Locate the downloaded Air file and run it, the Air installer should automatically begin
Kodiak Beta 0.0.1 Release Notes:
Thanks for downloading Kodiak! Kodiak is beta software, and no functionality is guaranteed, and is all subject to change.
We’ve really only validated functionality on Mac platforms. Our testing on Windows & Linux has been limited, but we haven’t encountered any problems. Your mileage may vary.
We’re completely interested in your feedback.
Here’s a quick idea of Kodiak usage, subject to change.
By default, Kodiak will open to a login screen. Enter your server address, your username/password, and off you go.
Kodiak will come up to a network map display, with a small server tab on the left-hand side of the screen. Double-clicking this tab will expand it into a list where you can view your VMs/Virtual switches/Resource Pools/Datastores, and for VMs, you’ll be able to power a VM on/off, and get to a console.
We added (today) a console dock on the right hand side where you can dock your consoles.
Kodiak’s map (in the background) is completely interactive, and will display resource usage information that’s updated on the fly.
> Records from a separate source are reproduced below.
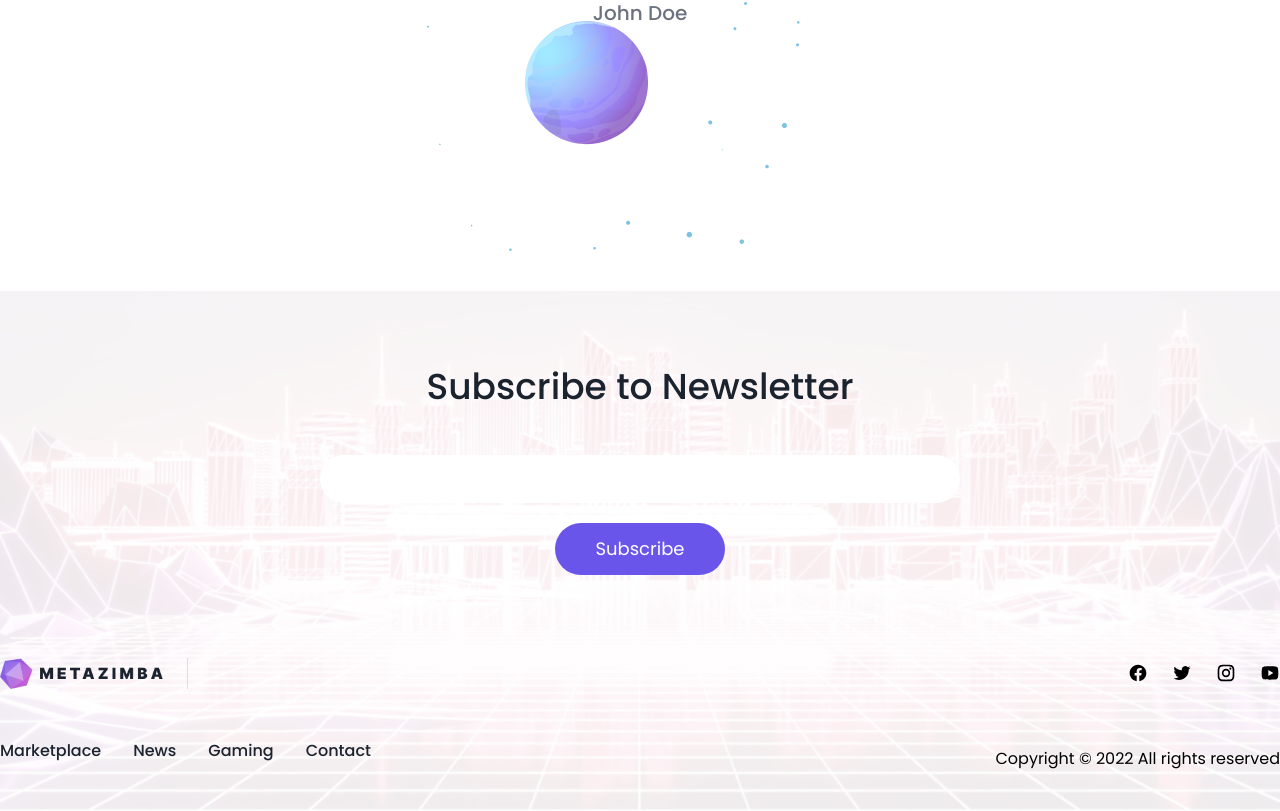
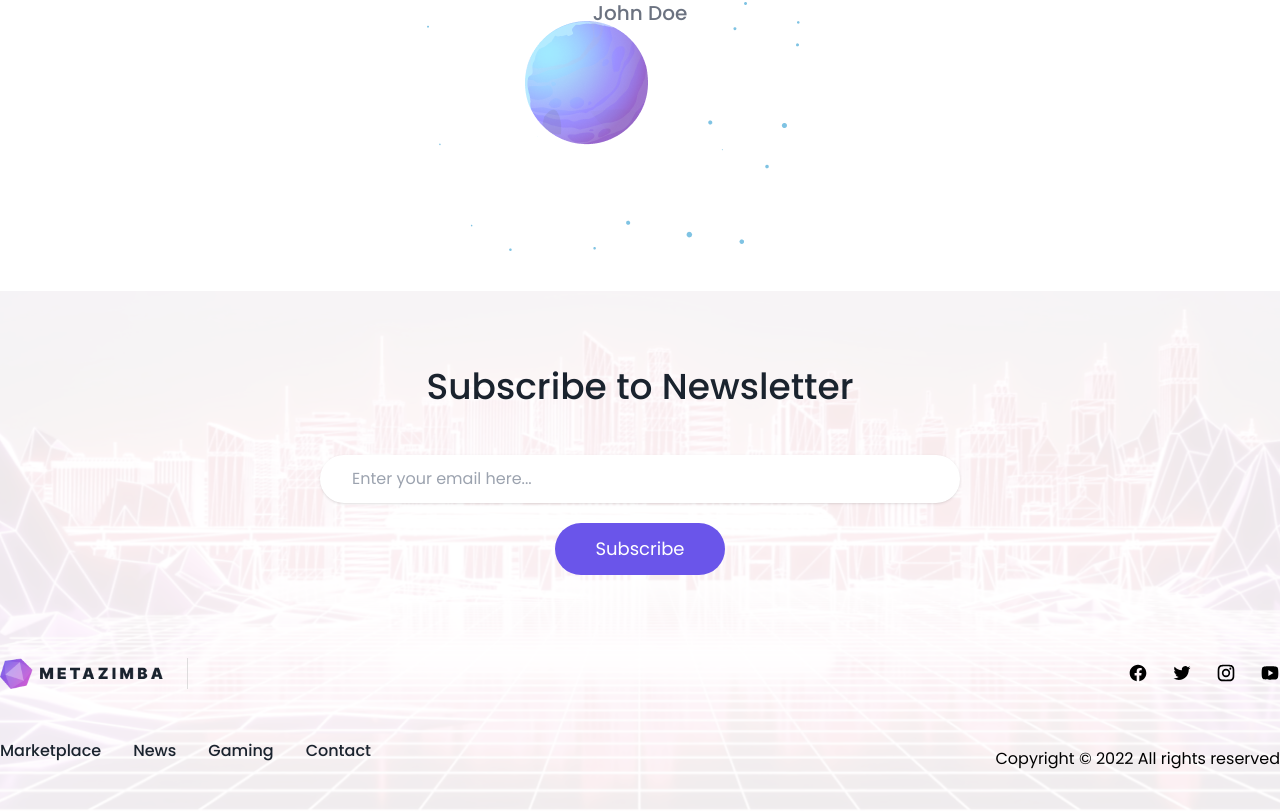
Before and after one commit to thusharathiwanka/metazimba-studio, a React (Create React App) app: page / in a window 1280 px wide. Shown: the part 4248-5059 px from the top of the page. Built offline with nearby package versions, Linux system fonts and the light colour scheme.

Commit message:
CREATE: readme created

```diff
--- a/src/components/shared/Footer.jsx
+++ b/src/components/shared/Footer.jsx
@@ -19,7 +19,11 @@ const Footer = () => {
 					data-aos-delay="100"
 					data-aos="fade-up"
 				>
-					<input type="text" className="w-full py-3 px-8 outline-none rounded-full" />
+					<input
+						type="text"
+						className="w-full py-3 px-8 outline-none rounded-full shadow"
+						placeholder="Enter your email here..."
+					/>
 					<button
 						type="submit"
 						className="text-white py-3 bg-meta-purple px-10 text-lg flex items-center rounded-full mt-5"
@@ -34,11 +38,7 @@ const Footer = () => {
 						</Link>
 						<Social isFooter />
 					</div>
-					<div
-						className="flex justify-center items-center mt-10 flex-wrap md:justify-between"
-						data-aos-delay="300"
-						data-aos="fade-up"
-					>
+					<div className="flex justify-center items-center mt-10 flex-wrap md:justify-between">
 						<Nav />
 						<p className="pt-4">Copyright &copy; 2022 All rights reserved</p>
 					</div>
```
Also changed, not shown: public/cover.png (added), 1 other file (tests, documents, lock files or other folders).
Click it, drag it, select it, poke it, launch consoles from it!
To use the map: Left click will select an individual VM. Left click + drag selects a group of VMs/hosts/networks Right Click + drag will pan the map around. Right Click + shift + drag will rotate the map in 3D.
To connect to a new server with kodiak, click the top-level “Connections” button that you see up in the upper-left hand corner, then click the “new” button you see there.
This will bring you to a new login screen. (FYI, Kodiak will keep track of your server names so you don’t have to type them in all the time.) Log in, and Kodiak will return your server into a new tab.
Currently, Kodiak WILL connect to a Virtual Center server, but we cannot guarantee that it will find all available hosts/VMs/resources.
If anyone wants an invite to the beta program than just drop your email here, or send me your email on duncan[@]yellow-bricks.com and I will hook you up. It’s still limited so be quick!
I’m all out. So you guys should help each other… over 60 invites within 24 hours. Bluebear is hot!